"Jeder, jede, jedes = every/each" can only be used with singular nouns (e.g. jedes Kind = every child). Which form you have to use depends on the gender and case of the noun, similar to the different forms of the definite article. You can see all the possible forms here (first table on the right): http://de.wiktionary.org/wiki/jeder
Yes, mjondras, you are correct. 'Every child likes her.' - 'Jedes Kind mag sie.' 'She likes every child.' - 'Sie mag jedes Kind.' But be aware that the sentences look so alike because the verb is conjugated the same for "es" (das Kind) and "sie". If one of them were plural: 'She likes all the children.' - 'Sie mag alle Kinder.' 'All the children like her.' - 'Alle Kinder mögen sie.'
"Sie" as in "they" would use the verb without conjugating it (i.e. haben, spielen, etc.) ; "sie" as in "she" uses a conjugated verb (i.e. hat, spiele, etc.) If you research conjugating German verbs, there's a pretty general structure to how a verb is used in relation to the noun (ich habe, du hast, sie/es/er hat, Sie haben, etc.).
That would be logical, but unfortunately, like the other modal verbs "mögen" is irregular.
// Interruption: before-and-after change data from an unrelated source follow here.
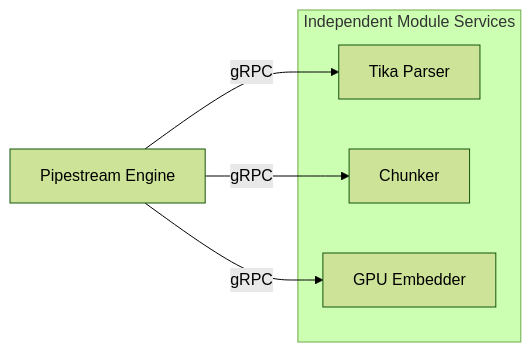
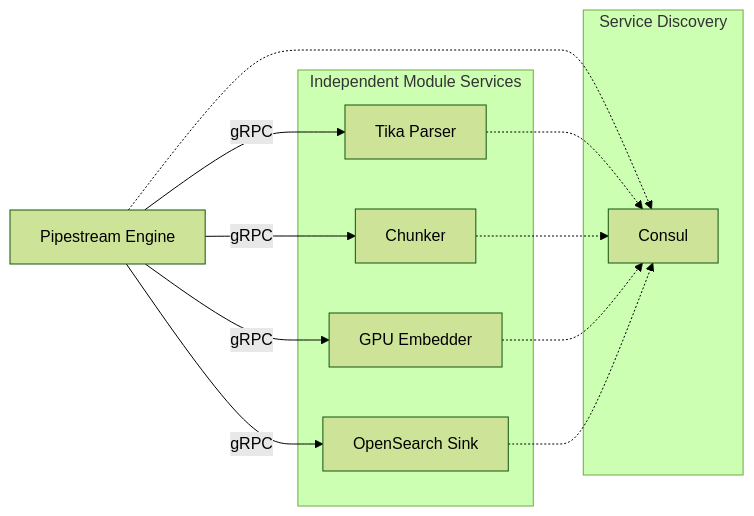
The second of 2 diagrams in docs/architecture/07-module-integration.md (ai-pipestream/pipestream-engine), drawn with Mermaid (forest theme) before and after one commit. The commit also changed other lines of this file, not shown here.

````diff
--- a/docs/architecture/07-module-integration.md
+++ b/docs/architecture/07-module-integration.md
@@ -69,12 +168,24 @@
 ```mermaid
 graph LR
     subgraph Modules [Independent Module Services]
         Tika[Tika Parser]
         Chunk[Chunker]
         Embed[GPU Embedder]
+        Index[OpenSearch Sink]
     end
     
     Engine[Pipestream Engine] -- gRPC --> Tika
     Engine -- gRPC --> Chunk
     Engine -- gRPC --> Embed
+    Engine -- gRPC --> Index
+    
+    subgraph Discovery [Service Discovery]
+        Consul[Consul]
+    end
+    
+    Engine -.-> Consul
+    Tika -.-> Consul
+    Chunk -.-> Consul
+    Embed -.-> Consul
+    Index -.-> Consul
 ```
````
In the present tense singular, there is a vowel change and the first and third persons singular (I + he/she/it) get no endings.
mögen (to like)
ich mag (I like)
du magst (you [singular informal] like)
er/sie/es mag (he/she/it likes)
wir mögen (we like)
ihr mögt (you [plural informal] like)
sie/Sie mögen (they/you [formal] like)